##### Dataset entries #####

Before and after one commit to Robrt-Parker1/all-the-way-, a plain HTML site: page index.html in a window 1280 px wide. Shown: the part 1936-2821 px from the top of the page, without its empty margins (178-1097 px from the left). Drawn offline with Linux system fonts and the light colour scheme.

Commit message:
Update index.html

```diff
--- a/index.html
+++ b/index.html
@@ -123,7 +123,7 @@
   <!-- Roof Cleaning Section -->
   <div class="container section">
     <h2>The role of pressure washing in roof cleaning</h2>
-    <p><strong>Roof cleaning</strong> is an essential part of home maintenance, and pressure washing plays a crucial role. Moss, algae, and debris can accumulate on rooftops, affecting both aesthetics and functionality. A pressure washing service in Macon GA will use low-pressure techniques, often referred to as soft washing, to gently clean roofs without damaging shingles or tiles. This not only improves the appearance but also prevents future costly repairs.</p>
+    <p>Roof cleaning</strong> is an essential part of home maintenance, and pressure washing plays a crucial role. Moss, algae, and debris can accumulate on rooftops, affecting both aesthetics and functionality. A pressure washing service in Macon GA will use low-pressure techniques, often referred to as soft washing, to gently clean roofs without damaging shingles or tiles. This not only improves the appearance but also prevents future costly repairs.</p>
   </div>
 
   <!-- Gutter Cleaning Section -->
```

#####

Task requirements:
Looking at the listing above, how many of its lines contain the string "without"? Give the number alone.

Answer area:
3